* What to produce
Pictures aside, please retype the whole listing word for word.

^^^^

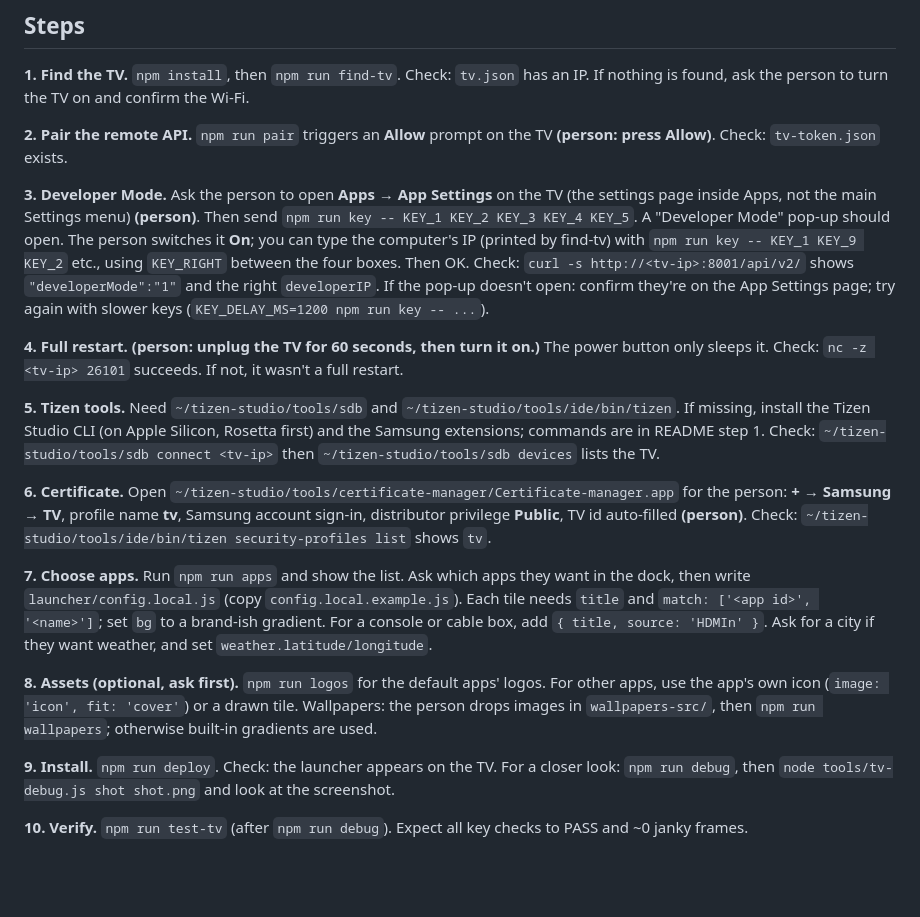
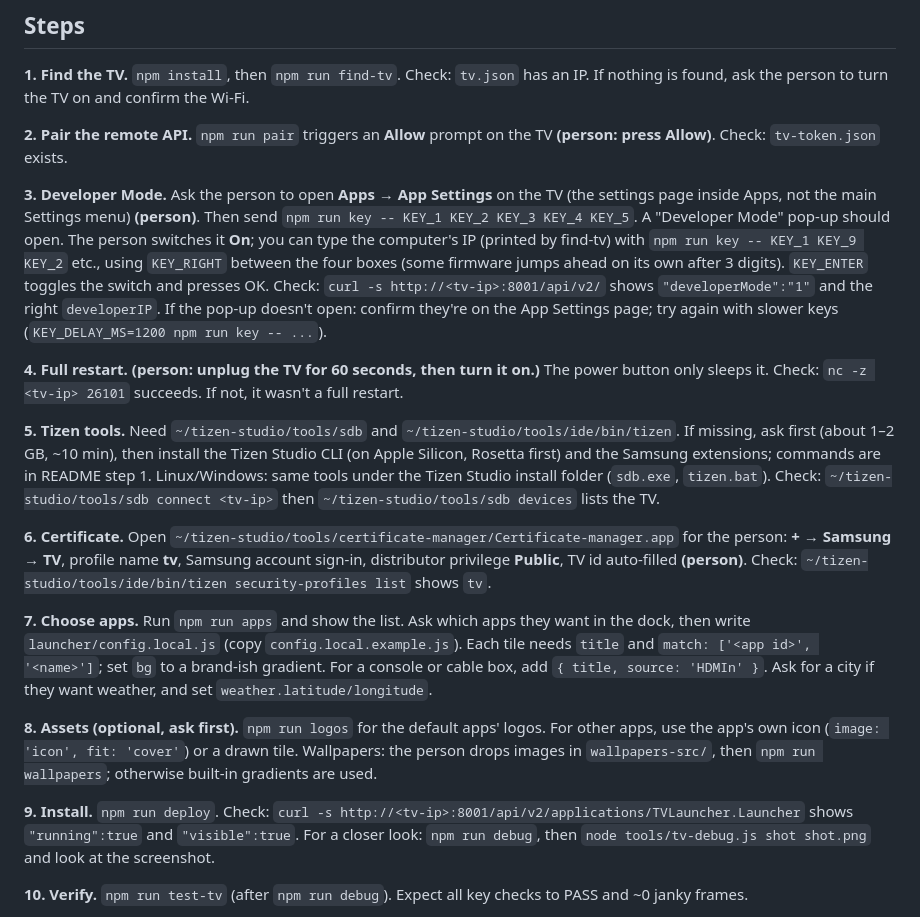
Before and after one commit to dylanfernandezdelara/samsung-tv-launcher, a Markdown page: AGENTS.md, the part around the change. GitHub-like rendering; blank space fills up the shorter version.

```diff
--- a/AGENTS.md
+++ b/AGENTS.md
@@ -20,14 +20,14 @@ Check: `tv.json` has an IP. If nothing is found, ask the person to turn the TV o
 Check: `tv-token.json` exists.
 
 **3. Developer Mode.** Ask the person to open **Apps → App Settings** on the TV (the settings page inside Apps, not the main Settings menu) **(person)**. Then send `npm run key -- KEY_1 KEY_2 KEY_3 KEY_4 KEY_5`.
-A "Developer Mode" pop-up should open. The person switches it **On**; you can type the computer's IP (printed by find-tv) with `npm run key -- KEY_1 KEY_9 KEY_2` etc., using `KEY_RIGHT` between the four boxes. Then OK.
+A "Developer Mode" pop-up should open. The person switches it **On**; you can type the computer's IP (printed by find-tv) with `npm run key -- KEY_1 KEY_9 KEY_2` etc., using `KEY_RIGHT` between the four boxes (some firmware jumps ahead on its own after 3 digits). `KEY_ENTER` toggles the switch and presses OK.
 Check: `curl -s http://<tv-ip>:8001/api/v2/` shows `"developerMode":"1"` and the right `developerIP`.
 If the pop-up doesn't open: confirm they're on the App Settings page; try again with slower keys (`KEY_DELAY_MS=1200 npm run key -- ...`).
 
 **4. Full restart.** **(person: unplug the TV for 60 seconds, then turn it on.)** The power button only sleeps it.
 Check: `nc -z <tv-ip> 26101` succeeds. If not, it wasn't a full restart.
 
-**5. Tizen tools.** Need `~/tizen-studio/tools/sdb` and `~/tizen-studio/tools/ide/bin/tizen`. If missing, install the Tizen Studio CLI (on Apple Silicon, Rosetta first) and the Samsung extensions; commands are in README step 1.
+**5. Tizen tools.** Need `~/tizen-studio/tools/sdb` and `~/tizen-studio/tools/ide/bin/tizen`. If missing, ask first (about 1–2 GB, ~10 min), then install the Tizen Studio CLI (on Apple Silicon, Rosetta first) and the Samsung extensions; commands are in README step 1. Linux/Windows: same tools under the Tizen Studio install folder (`sdb.exe`, `tizen.bat`).
 Check: `~/tizen-studio/tools/sdb connect <tv-ip>` then `~/tizen-studio/tools/sdb devices` lists the TV.
 
 **6. Certificate.** Open `~/tizen-studio/tools/certificate-manager/Certificate-manager.app` for the person: **+ → Samsung → TV**, profile name **tv**, Samsung account sign-in, distributor privilege **Public**, TV id auto-filled **(person)**.
@@ -38,7 +38,7 @@ Check: `~/tizen-studio/tools/ide/bin/tizen security-profiles list` shows `tv`.
 **8. Assets (optional, ask first).** `npm run logos` for the default apps' logos. For other apps, use the app's own icon (`image: 'icon', fit: 'cover'`) or a drawn tile. Wallpapers: the person drops images in `wallpapers-src/`, then `npm run wallpapers`; otherwise built-in gradients are used.
 
 **9. Install.** `npm run deploy`.
-Check: the launcher appears on the TV. For a closer look: `npm run debug`, then `node tools/tv-debug.js shot shot.png` and look at the screenshot.
+Check: `curl -s http://<tv-ip>:8001/api/v2/applications/TVLauncher.Launcher` shows `"running":true` and `"visible":true`. For a closer look: `npm run debug`, then `node tools/tv-debug.js shot shot.png` and look at the screenshot.
 
 **10. Verify.** `npm run test-tv` (after `npm run debug`). Expect all key checks to PASS and ~0 janky frames.
 
```
Also changed, not shown: README.md (+15 -5 lines), docs/demo.jpg (added), docs/demo.png (deleted), 2 other files.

^^^^

* Task solution
Before and after one commit to dylanfernandezdelara/samsung-tv-launcher, a Markdown page: AGENTS.md, the part around the change. GitHub-like rendering; blank space fills up the shorter version.

```diff
--- a/AGENTS.md
+++ b/AGENTS.md
@@ -20,14 +20,14 @@ Check: `tv.json` has an IP. If nothing is found, ask the person to turn the TV o
 Check: `tv-token.json` exists.
 
 **3. Developer Mode.** Ask the person to open **Apps → App Settings** on the TV (the settings page inside Apps, not the main Settings menu) **(person)**. Then send `npm run key -- KEY_1 KEY_2 KEY_3 KEY_4 KEY_5`.
-A "Developer Mode" pop-up should open. The person switches it **On**; you can type the computer's IP (printed by find-tv) with `npm run key -- KEY_1 KEY_9 KEY_2` etc., using `KEY_RIGHT` between the four boxes. Then OK.
+A "Developer Mode" pop-up should open. The person switches it **On**; you can type the computer's IP (printed by find-tv) with `npm run key -- KEY_1 KEY_9 KEY_2` etc., using `KEY_RIGHT` between the four boxes (some firmware jumps ahead on its own after 3 digits). `KEY_ENTER` toggles the switch and presses OK.
 Check: `curl -s http://<tv-ip>:8001/api/v2/` shows `"developerMode":"1"` and the right `developerIP`.
 If the pop-up doesn't open: confirm they're on the App Settings page; try again with slower keys (`KEY_DELAY_MS=1200 npm run key -- ...`).
 
 **4. Full restart.** **(person: unplug the TV for 60 seconds, then turn it on.)** The power button only sleeps it.
 Check: `nc -z <tv-ip> 26101` succeeds. If not, it wasn't a full restart.
 
-**5. Tizen tools.** Need `~/tizen-studio/tools/sdb` and `~/tizen-studio/tools/ide/bin/tizen`. If missing, install the Tizen Studio CLI (on Apple Silicon, Rosetta first) and the Samsung extensions; commands are in README step 1.
+**5. Tizen tools.** Need `~/tizen-studio/tools/sdb` and `~/tizen-studio/tools/ide/bin/tizen`. If missing, ask first (about 1–2 GB, ~10 min), then install the Tizen Studio CLI (on Apple Silicon, Rosetta first) and the Samsung extensions; commands are in README step 1. Linux/Windows: same tools under the Tizen Studio install folder (`sdb.exe`, `tizen.bat`).
 Check: `~/tizen-studio/tools/sdb connect <tv-ip>` then `~/tizen-studio/tools/sdb devices` lists the TV.
 
 **6. Certificate.** Open `~/tizen-studio/tools/certificate-manager/Certificate-manager.app` for the person: **+ → Samsung → TV**, profile name **tv**, Samsung account sign-in, distributor privilege **Public**, TV id auto-filled **(person)**.
@@ -38,7 +38,7 @@ Check: `~/tizen-studio/tools/ide/bin/tizen security-profiles list` shows `tv`.
 **8. Assets (optional, ask first).** `npm run logos` for the default apps' logos. For other apps, use the app's own icon (`image: 'icon', fit: 'cover'`) or a drawn tile. Wallpapers: the person drops images in `wallpapers-src/`, then `npm run wallpapers`; otherwise built-in gradients are used.
 
 **9. Install.** `npm run deploy`.
-Check: the launcher appears on the TV. For a closer look: `npm run debug`, then `node tools/tv-debug.js shot shot.png` and look at the screenshot.
+Check: `curl -s http://<tv-ip>:8001/api/v2/applications/TVLauncher.Launcher` shows `"running":true` and `"visible":true`. For a closer look: `npm run debug`, then `node tools/tv-debug.js shot shot.png` and look at the screenshot.
 
 **10. Verify.** `npm run test-tv` (after `npm run debug`). Expect all key checks to PASS and ~0 janky frames.
 
```
Also changed, not shown: README.md (+15 -5 lines), docs/demo.jpg (added), docs/demo.png (deleted), 2 other files.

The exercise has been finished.